He related that they "always get hammered for mass" and that it is "not going to be getting easier going forward" with the forthcoming CAFÉ regulations.
Oppenheiser also shared that styling is another issue. He noted that the Camaro is a "very successful" automobile. He further explained that in some ways, it is "actually going to be tougher" to develop the redesigned vehicle. He shared the dilemma of determining from which generation (such as first-generation 1967-1969 Camaro model or second-generation 1970-1981 units) the sixth-generation model will look like.

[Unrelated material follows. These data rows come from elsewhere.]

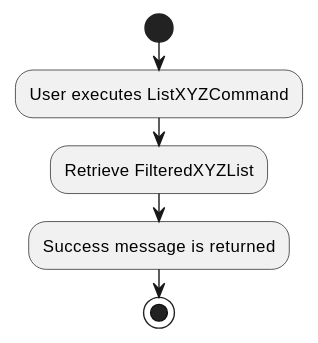
Before: docs/images/ListCommandActivityDiagram.svg, a diagram exported from PlantUML (nus-cs2103-AY2223S2/tp).
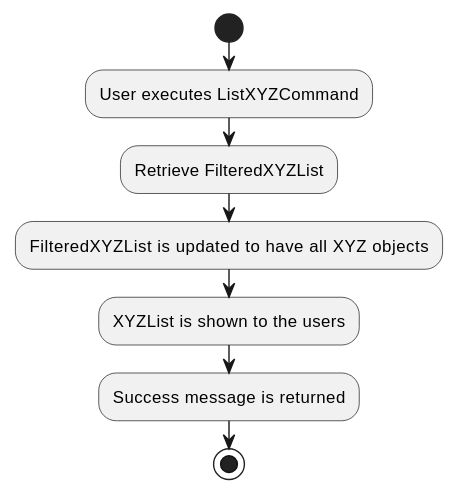
Later version of the same file.

Commit message:
Update activity diagram

Change to the diagram source:
```diff
@@ -1,8 +1,11 @@
 @startuml
+!include style.puml
 
  start
  :User executes ListXYZCommand;
  :Retrieve FilteredXYZList;
+ :FilteredXYZList is updated to have all XYZ objects;
+ :XYZList is shown to the users;
  :Success message is returned;
  stop
  @enduml
```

The chief engineer of Camaro has not disclosed which direction the team is leaning, but one can understand where the pressure is coming from. Last year, Camaro held 42% of the rear-drive performance coupe market, which is composed of the Dodge Challenger, Ford Mustang as well as the latest Hyundai Genesis coupe.
In the same year, Chevrolet sold 88,249 units of the Camaro, followed by the Mustang with 70,438 units, and the Challenger with 39,534 units sold. Also during 2011, Hyundai achieved sales of 32,998 Genesis units, but the figure includes the sedan and the coupe.
In designing the new Camaro, Chevrolet made sure to draw attention to the openings of the wheel arch. Specifically, the relationship between the bottom of the fender and the top section of the tire is constant no matter what the model is. This is true whether the new Camaro is fitted with the standard 18-inch wheels or even the 19-inch wheels and the 20-inch versions, with the latter two being offered as an option.
In addition, all of the models will have the “V” design motif on the nose. There is of course the power dome, measuring 2.5 in. (63.5 mm), which brings to mind the high-performance Camaro range. For the SS models in particular, lower air intake is now larger with a simulated air intake being placed on the front fascia’s upper portion. Looking at the 2010 Chevrolet Camaro, the design is clearly almost the same as that of the first generation. This is a way for the brand to honor the first models that were manufactured beginning in 1967 and all the way to 1969.
The dimensions of this two-door sports coupe are the same as those of the classic version with a length of 190.4 in. (4,836 mm), width of 75.5 in. (1,918 mm), and height of 54.2 in. (1,376 mm).
These are then placed on top of the wheelbase measuring 112.3 in. (2,852 mm). Further, both the short deck and the long hood have been positioned to the fender forms’ far corners. Looking at the windshield, it can be seen that it has a 67-degree rake. With these two features combined, aerodynamic drag is improved with coefficient of drag (Cd) at 0.37 for the V6 models. Cd for the V8 SS variants is better at 0.35.
The design team took inspiration from the Corvette and installed sculpted twin cockpits on its roof, giving it that unique Chevrolet presence. While the B-pillar may not be obvious to the naked eye especially when looked from the outside, it remains to have an appearance much like a hardtop coupe. In addition, the B-pillar has been designed to ensure that the structural rigidity of this model is enhanced.
Further, the brand made sure that quality would be present during the manufacturing phase. To make this possible, Chevrolet utilized a one-piece body stamping, resulting in the side having a cleaner look as there are no plastic appliqués, gaps, or even seams. On the quarter panel in the rear, the front part has “gills,” which is another design cue that Chevrolet has long shown.